Smith was quick thinking, quick talking and well spoken throughout the interview. She displayed a fair amount of confidence—but I’m sure some listeners will suggest that her level of confidence borders on hype.

You can read the entire article on Third Party Watch here.

You can listen to the interview for yourself here.

When I read that she thinks libertarian men are running to feed their egos, I thought, wow. Just, wow. That is incredibly insulting, especially when she is running against men whose libertarian credentials cannot be seriously questioned, and those men include more than “a couple” of candidates who are well-educated and have a great deal of libertarian activism experience. As far as I can tell, Christine doesn’t even have any formal education beyond high school, she has never run for any public office or even an internal LP office, and she is brand-new to the libertarian movement.  Her views have changed even since she announced her candidacy, and are likely to change even more since she is new to the movement.

Given her complete lack of qualifications to represent the Libertarian Party (much less to run the entire country), what makes her think she should be president, if not her own overinflated ego?

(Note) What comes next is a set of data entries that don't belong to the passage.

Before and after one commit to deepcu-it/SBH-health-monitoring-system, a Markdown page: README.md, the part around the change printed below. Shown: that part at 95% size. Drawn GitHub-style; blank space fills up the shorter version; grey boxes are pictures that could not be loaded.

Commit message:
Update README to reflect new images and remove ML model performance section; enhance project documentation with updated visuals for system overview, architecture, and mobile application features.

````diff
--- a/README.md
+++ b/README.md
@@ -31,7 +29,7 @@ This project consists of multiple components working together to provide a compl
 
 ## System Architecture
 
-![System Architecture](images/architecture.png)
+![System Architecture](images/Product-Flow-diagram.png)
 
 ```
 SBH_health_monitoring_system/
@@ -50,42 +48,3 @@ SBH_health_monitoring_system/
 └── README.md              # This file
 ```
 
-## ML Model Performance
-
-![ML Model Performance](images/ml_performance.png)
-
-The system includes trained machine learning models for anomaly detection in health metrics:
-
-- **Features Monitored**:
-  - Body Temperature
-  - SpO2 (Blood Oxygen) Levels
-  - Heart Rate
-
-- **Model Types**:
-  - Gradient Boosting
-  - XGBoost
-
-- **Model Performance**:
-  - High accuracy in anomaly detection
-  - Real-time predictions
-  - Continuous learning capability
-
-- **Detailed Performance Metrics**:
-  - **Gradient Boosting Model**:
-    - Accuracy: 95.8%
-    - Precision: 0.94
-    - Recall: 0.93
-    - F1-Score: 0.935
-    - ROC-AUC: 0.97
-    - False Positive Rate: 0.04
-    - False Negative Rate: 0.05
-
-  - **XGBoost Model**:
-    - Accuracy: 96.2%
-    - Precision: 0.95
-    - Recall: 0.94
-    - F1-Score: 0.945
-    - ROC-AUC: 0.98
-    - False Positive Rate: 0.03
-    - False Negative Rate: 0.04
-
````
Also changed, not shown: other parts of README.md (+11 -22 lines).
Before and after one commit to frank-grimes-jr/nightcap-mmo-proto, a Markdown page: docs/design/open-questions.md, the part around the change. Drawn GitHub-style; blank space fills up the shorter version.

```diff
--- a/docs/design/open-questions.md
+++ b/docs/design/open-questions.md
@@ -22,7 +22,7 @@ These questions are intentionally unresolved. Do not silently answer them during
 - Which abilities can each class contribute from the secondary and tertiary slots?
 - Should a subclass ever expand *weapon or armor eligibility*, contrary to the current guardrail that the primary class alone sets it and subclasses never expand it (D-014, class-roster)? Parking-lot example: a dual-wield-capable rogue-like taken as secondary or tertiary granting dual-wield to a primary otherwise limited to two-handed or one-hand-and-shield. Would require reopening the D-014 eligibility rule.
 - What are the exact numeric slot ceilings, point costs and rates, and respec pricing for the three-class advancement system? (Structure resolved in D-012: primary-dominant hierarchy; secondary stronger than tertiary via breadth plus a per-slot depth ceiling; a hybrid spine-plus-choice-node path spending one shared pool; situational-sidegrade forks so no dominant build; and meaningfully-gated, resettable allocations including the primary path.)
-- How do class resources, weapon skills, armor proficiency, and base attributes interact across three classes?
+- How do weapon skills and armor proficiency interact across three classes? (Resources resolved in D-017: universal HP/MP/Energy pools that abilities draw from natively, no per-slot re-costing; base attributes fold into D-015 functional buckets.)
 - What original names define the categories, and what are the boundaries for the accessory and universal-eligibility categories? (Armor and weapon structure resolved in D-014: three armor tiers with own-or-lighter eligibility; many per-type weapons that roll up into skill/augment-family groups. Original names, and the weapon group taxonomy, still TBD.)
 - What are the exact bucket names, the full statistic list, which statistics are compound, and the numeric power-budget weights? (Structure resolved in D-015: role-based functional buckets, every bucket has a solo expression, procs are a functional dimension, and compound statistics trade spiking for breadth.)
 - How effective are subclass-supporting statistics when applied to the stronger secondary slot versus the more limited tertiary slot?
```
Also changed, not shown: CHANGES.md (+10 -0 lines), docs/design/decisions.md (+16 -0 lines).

My impression is that Christine thinks she is far more popular and important than she really is, which is not at all surprising since she seems to live in a world that the rest of us can’t see. Between her “Peace Prize”, which is in reality nothing but a weirdly-worded certificate given to women from other women, and her “Outstanding American Award” which came from a known con man who was convicted of committing a massive $39 million fraud (and who seems to still be defrauding people, since a gentleman repeatedly discussed on my blog that the same man had stolen 125K from him, and that there is a criminal investigation into the matter), I have to laugh.

It’s a nervous laugh though, because if she gets the LP nomination (which is a serious long shot given that “None Of The Above” regularly polls better than she does), she will prove to be a complete embarrassment to libertarians everywhere, once the mainstream media starts checking into her various lofty claims and comparing them to the reality.

Yes, it may seem that I’m being very hard on her, and I am. The woman is running for President of the United States, not local dog catcher. Since she is female, she has largely escaped the level of criticism the male candidates have faced. However, if we aren’t diligent in investigating and exposing our own presidential candidates prior to the convention, we will almost certainly end up utterly humiliated when the mainstream media does that for us after the convention.